### Exercise objective
Set down all of the entries below word for word, with the pictures left out.

Segment Open

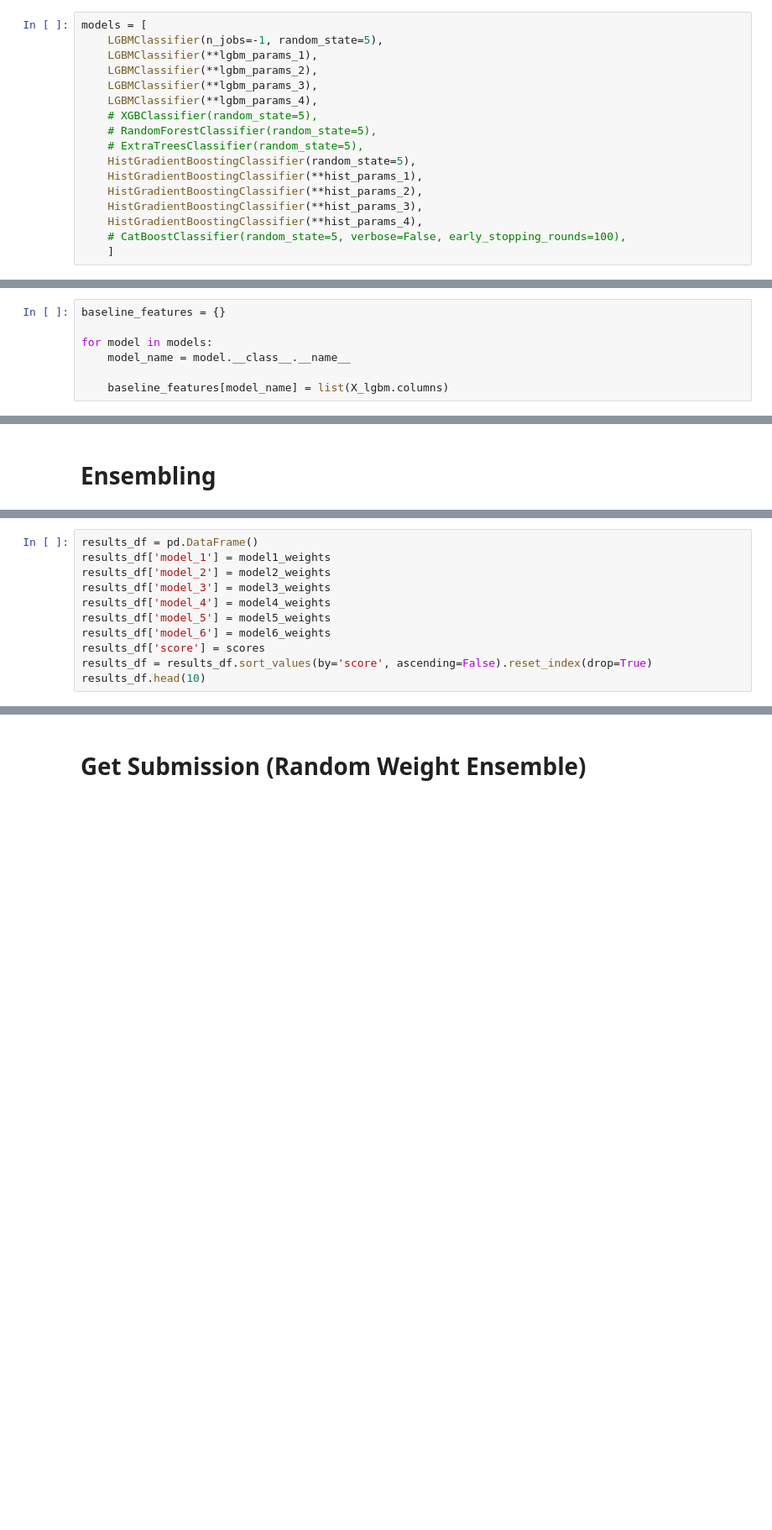
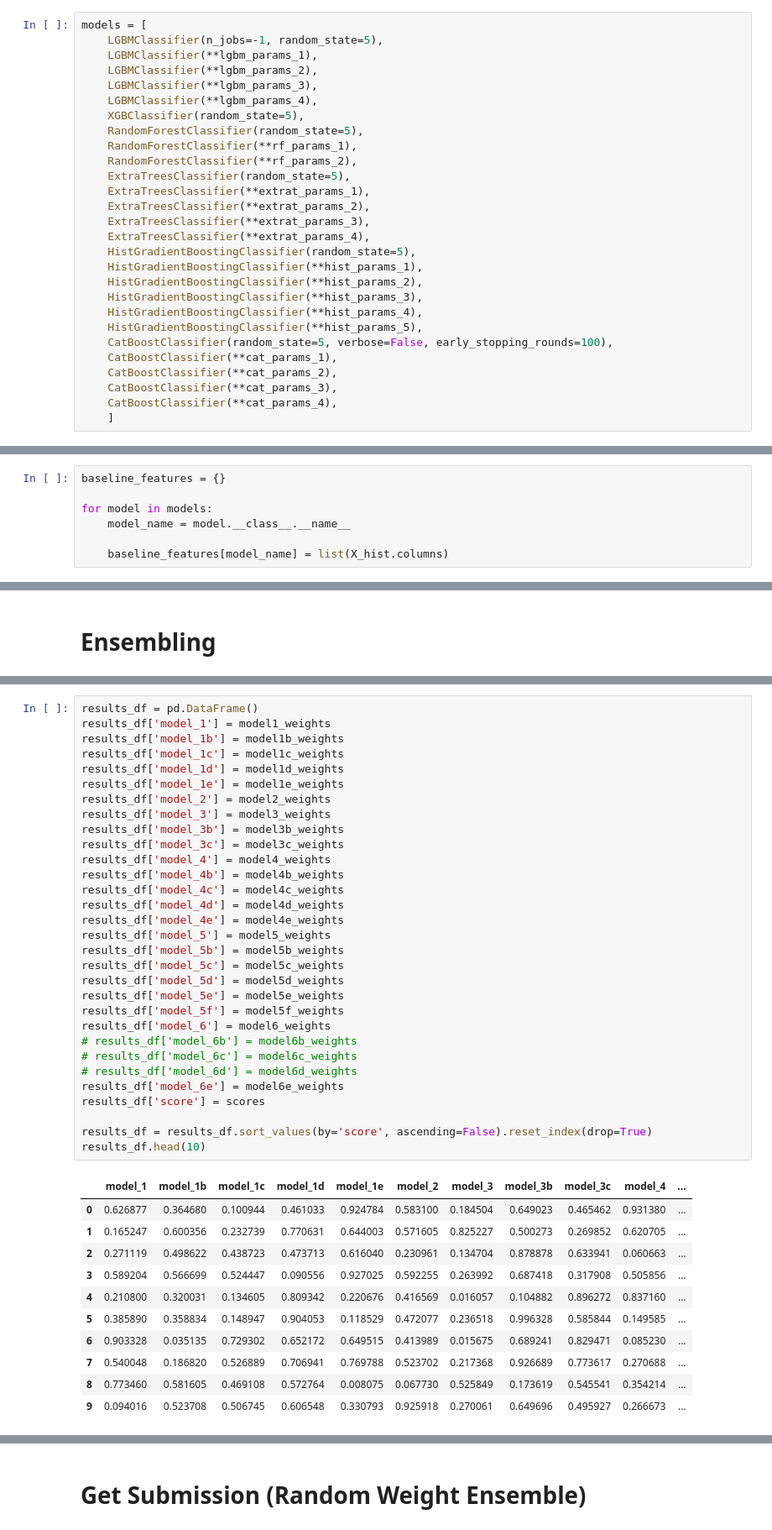
Before and after one commit to hardboyvino/kaggle_competition, a Jupyter notebook: playground_4.3/models.ipynb, the cells around one changed output, grey strips where cells are left out. Shown at 84% size. Cells and saved outputs as stored; diff of their text form; blank space fills up the shorter version.

Commit message:
Random weights and other hyper tuning

```diff
--- a/playground_4.3/models.ipynb
+++ b/playground_4.3/models.ipynb
@@ -199,15 +259,26 @@ models = [
     LGBMClassifier(**lgbm_params_2),
     LGBMClassifier(**lgbm_params_3),
     LGBMClassifier(**lgbm_params_4),
-    # XGBClassifier(random_state=5),
-    # RandomForestClassifier(random_state=5),
-    # ExtraTreesClassifier(random_state=5),
+    XGBClassifier(random_state=5),
+    RandomForestClassifier(random_state=5),
+    RandomForestClassifier(**rf_params_1),
+    RandomForestClassifier(**rf_params_2),
+    ExtraTreesClassifier(random_state=5),
+    ExtraTreesClassifier(**extrat_params_1),
+    ExtraTreesClassifier(**extrat_params_2),
+    ExtraTreesClassifier(**extrat_params_3),
+    ExtraTreesClassifier(**extrat_params_4),
     HistGradientBoostingClassifier(random_state=5),
     HistGradientBoostingClassifier(**hist_params_1),
     HistGradientBoostingClassifier(**hist_params_2),
     HistGradientBoostingClassifier(**hist_params_3),
     HistGradientBoostingClassifier(**hist_params_4),
-    # CatBoostClassifier(random_state=5, verbose=False, early_stopping_rounds=100),
+    HistGradientBoostingClassifier(**hist_params_5),
+    CatBoostClassifier(random_state=5, verbose=False, early_stopping_rounds=100),
+    CatBoostClassifier(**cat_params_1),
+    CatBoostClassifier(**cat_params_2),
+    CatBoostClassifier(**cat_params_3),
+    CatBoostClassifier(**cat_params_4),
     ]
 # %%
 def evaluate_models_roc(models, X, y, important_features, cv_split, experiment_name):
@@ -279,7 +350,7 @@ baseline_features = {}
 for model in models:
     model_name = model.__class__.__name__
 
-    baseline_features[model_name] = list(X_lgbm.columns)
+    baseline_features[model_name] = list(X_hist.columns)
 # %%
 %%time
 
@@ -909,11 +1422,43 @@ for i in tqdm(range(20000)):
 # %%
 results_df = pd.DataFrame()
 results_df['model_1'] = model1_weights
+results_df['model_1b'] = model1b_weights
+results_df['model_1c'] = model1c_weights
+results_df['model_1d'] = model1d_weights
+results_df['model_1e'] = model1e_weights
 results_df['model_2'] = model2_weights
 results_df['model_3'] = model3_weights
+results_df['model_3b'] = model3b_weights
+results_df['model_3c'] = model3c_weights
 results_df['model_4'] = model4_weights
+results_df['model_4b'] = model4b_weights
+results_df['model_4c'] = model4c_weights
+results_df['model_4d'] = model4d_weights
+results_df['model_4e'] = model4e_weights
 results_df['model_5'] = model5_weights
+results_df['model_5b'] = model5b_weights
+results_df['model_5c'] = model5c_weights
+results_df['model_5d'] = model5d_weights
+results_df['model_5e'] = model5e_weights
+results_df['model_5f'] = model5f_weights
 results_df['model_6'] = model6_weights
+# results_df['model_6b'] = model6b_weights
+# results_df['model_6c'] = model6c_weights
+# results_df['model_6d'] = model6d_weights
+results_df['model_6e'] = model6e_weights
 results_df['score'] = scores
+
 results_df = results_df.sort_values(by='score', ascending=False).reset_index(drop=True)
 results_df.head(10)
+# %% [output]
+|  | model_1 | model_1b | model_1c | model_1d | model_1e | model_2 | model_3 | model_3b | model_3c | model_4 | ... |
+| 0 | 0.626877 | 0.364680 | 0.100944 | 0.461033 | 0.924784 | 0.583100 | 0.184504 | 0.649023 | 0.465462 | 0.931380 | ... |
+| 1 | 0.165247 | 0.600356 | 0.232739 | 0.770631 | 0.644003 | 0.571605 | 0.825227 | 0.500273 | 0.269852 | 0.620705 | ... |
+| 2 | 0.271119 | 0.498622 | 0.438723 | 0.473713 | 0.616040 | 0.230961 | 0.134704 | 0.878878 | 0.633941 | 0.060663 | ... |
+| 3 | 0.589204 | 0.566699 | 0.524447 | 0.090556 | 0.927025 | 0.592255 | 0.263992 | 0.687418 | 0.317908 | 0.505856 | ... |
+| 4 | 0.210800 | 0.320031 | 0.134605 | 0.809342 | 0.220676 | 0.416569 | 0.016057 | 0.104882 | 0.896272 | 0.837160 | ... |
+| 5 | 0.385890 | 0.358834 | 0.148947 | 0.904053 | 0.118529 | 0.472077 | 0.236518 | 0.996328 | 0.585844 | 0.149585 | ... |
+| 6 | 0.903328 | 0.035135 | 0.729302 | 0.652172 | 0.649515 | 0.413989 | 0.015675 | 0.689241 | 0.829471 | 0.085230 | ... |
+| 7 | 0.540048 | 0.186820 | 0.526889 | 0.706941 | 0.769788 | 0.523702 | 0.217368 | 0.926689 | 0.773617 | 0.270688 | ... |
+| 8 | 0.773460 | 0.581605 | 0.469108 | 0.572764 | 0.008075 | 0.067730 | 0.525849 | 0.173619 | 0.545541 | 0.354214 | ... |
+| 9 | 0.094016 | 0.523708 | 0.506745 | 0.606548 | 0.330793 | 0.925918 | 0.270061 | 0.649696 | 0.495927 | 0.266673 | ... |
```
Also changed, not shown: parts of 30 cells of this notebook.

Segment Closed

### Solution to this exercise
Before and after one commit to hardboyvino/kaggle_competition, a Jupyter notebook: playground_4.3/models.ipynb, the cells around one changed output, grey strips where cells are left out. Shown at 84% size. Cells and saved outputs as stored; diff of their text form; blank space fills up the shorter version.

Commit message:
Random weights and other hyper tuning

```diff
--- a/playground_4.3/models.ipynb
+++ b/playground_4.3/models.ipynb
@@ -199,15 +259,26 @@ models = [
     LGBMClassifier(**lgbm_params_2),
     LGBMClassifier(**lgbm_params_3),
     LGBMClassifier(**lgbm_params_4),
-    # XGBClassifier(random_state=5),
-    # RandomForestClassifier(random_state=5),
-    # ExtraTreesClassifier(random_state=5),
+    XGBClassifier(random_state=5),
+    RandomForestClassifier(random_state=5),
+    RandomForestClassifier(**rf_params_1),
+    RandomForestClassifier(**rf_params_2),
+    ExtraTreesClassifier(random_state=5),
+    ExtraTreesClassifier(**extrat_params_1),
+    ExtraTreesClassifier(**extrat_params_2),
+    ExtraTreesClassifier(**extrat_params_3),
+    ExtraTreesClassifier(**extrat_params_4),
     HistGradientBoostingClassifier(random_state=5),
     HistGradientBoostingClassifier(**hist_params_1),
     HistGradientBoostingClassifier(**hist_params_2),
     HistGradientBoostingClassifier(**hist_params_3),
     HistGradientBoostingClassifier(**hist_params_4),
-    # CatBoostClassifier(random_state=5, verbose=False, early_stopping_rounds=100),
+    HistGradientBoostingClassifier(**hist_params_5),
+    CatBoostClassifier(random_state=5, verbose=False, early_stopping_rounds=100),
+    CatBoostClassifier(**cat_params_1),
+    CatBoostClassifier(**cat_params_2),
+    CatBoostClassifier(**cat_params_3),
+    CatBoostClassifier(**cat_params_4),
     ]
 # %%
 def evaluate_models_roc(models, X, y, important_features, cv_split, experiment_name):
@@ -279,7 +350,7 @@ baseline_features = {}
 for model in models:
     model_name = model.__class__.__name__
 
-    baseline_features[model_name] = list(X_lgbm.columns)
+    baseline_features[model_name] = list(X_hist.columns)
 # %%
 %%time
 
@@ -909,11 +1422,43 @@ for i in tqdm(range(20000)):
 # %%
 results_df = pd.DataFrame()
 results_df['model_1'] = model1_weights
+results_df['model_1b'] = model1b_weights
+results_df['model_1c'] = model1c_weights
+results_df['model_1d'] = model1d_weights
+results_df['model_1e'] = model1e_weights
 results_df['model_2'] = model2_weights
 results_df['model_3'] = model3_weights
+results_df['model_3b'] = model3b_weights
+results_df['model_3c'] = model3c_weights
 results_df['model_4'] = model4_weights
+results_df['model_4b'] = model4b_weights
+results_df['model_4c'] = model4c_weights
+results_df['model_4d'] = model4d_weights
+results_df['model_4e'] = model4e_weights
 results_df['model_5'] = model5_weights
+results_df['model_5b'] = model5b_weights
+results_df['model_5c'] = model5c_weights
+results_df['model_5d'] = model5d_weights
+results_df['model_5e'] = model5e_weights
+results_df['model_5f'] = model5f_weights
 results_df['model_6'] = model6_weights
+# results_df['model_6b'] = model6b_weights
+# results_df['model_6c'] = model6c_weights
+# results_df['model_6d'] = model6d_weights
+results_df['model_6e'] = model6e_weights
 results_df['score'] = scores
+
 results_df = results_df.sort_values(by='score', ascending=False).reset_index(drop=True)
 results_df.head(10)
+# %% [output]
+|  | model_1 | model_1b | model_1c | model_1d | model_1e | model_2 | model_3 | model_3b | model_3c | model_4 | ... |
+| 0 | 0.626877 | 0.364680 | 0.100944 | 0.461033 | 0.924784 | 0.583100 | 0.184504 | 0.649023 | 0.465462 | 0.931380 | ... |
+| 1 | 0.165247 | 0.600356 | 0.232739 | 0.770631 | 0.644003 | 0.571605 | 0.825227 | 0.500273 | 0.269852 | 0.620705 | ... |
+| 2 | 0.271119 | 0.498622 | 0.438723 | 0.473713 | 0.616040 | 0.230961 | 0.134704 | 0.878878 | 0.633941 | 0.060663 | ... |
+| 3 | 0.589204 | 0.566699 | 0.524447 | 0.090556 | 0.927025 | 0.592255 | 0.263992 | 0.687418 | 0.317908 | 0.505856 | ... |
+| 4 | 0.210800 | 0.320031 | 0.134605 | 0.809342 | 0.220676 | 0.416569 | 0.016057 | 0.104882 | 0.896272 | 0.837160 | ... |
+| 5 | 0.385890 | 0.358834 | 0.148947 | 0.904053 | 0.118529 | 0.472077 | 0.236518 | 0.996328 | 0.585844 | 0.149585 | ... |
+| 6 | 0.903328 | 0.035135 | 0.729302 | 0.652172 | 0.649515 | 0.413989 | 0.015675 | 0.689241 | 0.829471 | 0.085230 | ... |
+| 7 | 0.540048 | 0.186820 | 0.526889 | 0.706941 | 0.769788 | 0.523702 | 0.217368 | 0.926689 | 0.773617 | 0.270688 | ... |
+| 8 | 0.773460 | 0.581605 | 0.469108 | 0.572764 | 0.008075 | 0.067730 | 0.525849 | 0.173619 | 0.545541 | 0.354214 | ... |
+| 9 | 0.094016 | 0.523708 | 0.506745 | 0.606548 | 0.330793 | 0.925918 | 0.270061 | 0.649696 | 0.495927 | 0.266673 | ... |
```
Also changed, not shown: parts of 30 cells of this notebook.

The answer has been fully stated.